▶ **Aim of the task**
All records after this line are to be returned verbatim.

Source records:

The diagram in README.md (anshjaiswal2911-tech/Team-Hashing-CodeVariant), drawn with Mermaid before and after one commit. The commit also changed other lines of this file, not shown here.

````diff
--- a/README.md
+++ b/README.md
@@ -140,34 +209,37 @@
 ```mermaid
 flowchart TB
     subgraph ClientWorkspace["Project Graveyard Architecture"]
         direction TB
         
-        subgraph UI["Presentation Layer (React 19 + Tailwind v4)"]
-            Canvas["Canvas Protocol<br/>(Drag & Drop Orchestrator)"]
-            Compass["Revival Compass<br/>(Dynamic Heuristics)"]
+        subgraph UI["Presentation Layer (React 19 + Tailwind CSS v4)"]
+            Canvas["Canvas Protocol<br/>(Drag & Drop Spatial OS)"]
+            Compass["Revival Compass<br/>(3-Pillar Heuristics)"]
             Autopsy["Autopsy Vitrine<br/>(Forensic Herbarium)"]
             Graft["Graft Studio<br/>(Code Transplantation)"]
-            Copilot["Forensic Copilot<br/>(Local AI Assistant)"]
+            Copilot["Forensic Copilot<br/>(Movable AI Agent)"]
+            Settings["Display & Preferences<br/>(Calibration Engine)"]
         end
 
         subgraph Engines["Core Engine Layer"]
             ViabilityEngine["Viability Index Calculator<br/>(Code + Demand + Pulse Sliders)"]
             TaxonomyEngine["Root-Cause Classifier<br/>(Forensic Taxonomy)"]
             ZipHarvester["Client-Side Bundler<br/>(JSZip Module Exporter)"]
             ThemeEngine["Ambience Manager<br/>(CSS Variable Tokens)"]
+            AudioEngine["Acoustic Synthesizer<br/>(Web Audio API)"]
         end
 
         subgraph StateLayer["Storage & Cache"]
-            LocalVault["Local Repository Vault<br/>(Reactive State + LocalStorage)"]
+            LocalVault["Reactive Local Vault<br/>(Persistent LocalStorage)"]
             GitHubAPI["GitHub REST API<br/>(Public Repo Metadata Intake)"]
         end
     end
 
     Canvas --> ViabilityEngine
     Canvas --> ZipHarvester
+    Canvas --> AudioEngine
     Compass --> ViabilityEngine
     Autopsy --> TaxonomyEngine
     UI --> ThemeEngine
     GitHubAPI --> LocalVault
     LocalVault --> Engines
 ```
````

▶ **Answer section**
The diagram in README.md (anshjaiswal2911-tech/Team-Hashing-CodeVariant), drawn with Mermaid before and after one commit. The commit also changed other lines of this file, not shown here.

````diff
--- a/README.md
+++ b/README.md
@@ -140,34 +209,37 @@
 ```mermaid
 flowchart TB
     subgraph ClientWorkspace["Project Graveyard Architecture"]
         direction TB
         
-        subgraph UI["Presentation Layer (React 19 + Tailwind v4)"]
-            Canvas["Canvas Protocol<br/>(Drag & Drop Orchestrator)"]
-            Compass["Revival Compass<br/>(Dynamic Heuristics)"]
+        subgraph UI["Presentation Layer (React 19 + Tailwind CSS v4)"]
+            Canvas["Canvas Protocol<br/>(Drag & Drop Spatial OS)"]
+            Compass["Revival Compass<br/>(3-Pillar Heuristics)"]
             Autopsy["Autopsy Vitrine<br/>(Forensic Herbarium)"]
             Graft["Graft Studio<br/>(Code Transplantation)"]
-            Copilot["Forensic Copilot<br/>(Local AI Assistant)"]
+            Copilot["Forensic Copilot<br/>(Movable AI Agent)"]
+            Settings["Display & Preferences<br/>(Calibration Engine)"]
         end
 
         subgraph Engines["Core Engine Layer"]
             ViabilityEngine["Viability Index Calculator<br/>(Code + Demand + Pulse Sliders)"]
             TaxonomyEngine["Root-Cause Classifier<br/>(Forensic Taxonomy)"]
             ZipHarvester["Client-Side Bundler<br/>(JSZip Module Exporter)"]
             ThemeEngine["Ambience Manager<br/>(CSS Variable Tokens)"]
+            AudioEngine["Acoustic Synthesizer<br/>(Web Audio API)"]
         end
 
         subgraph StateLayer["Storage & Cache"]
-            LocalVault["Local Repository Vault<br/>(Reactive State + LocalStorage)"]
+            LocalVault["Reactive Local Vault<br/>(Persistent LocalStorage)"]
             GitHubAPI["GitHub REST API<br/>(Public Repo Metadata Intake)"]
         end
     end
 
     Canvas --> ViabilityEngine
     Canvas --> ZipHarvester
+    Canvas --> AudioEngine
     Compass --> ViabilityEngine
     Autopsy --> TaxonomyEngine
     UI --> ThemeEngine
     GitHubAPI --> LocalVault
     LocalVault --> Engines
 ```
````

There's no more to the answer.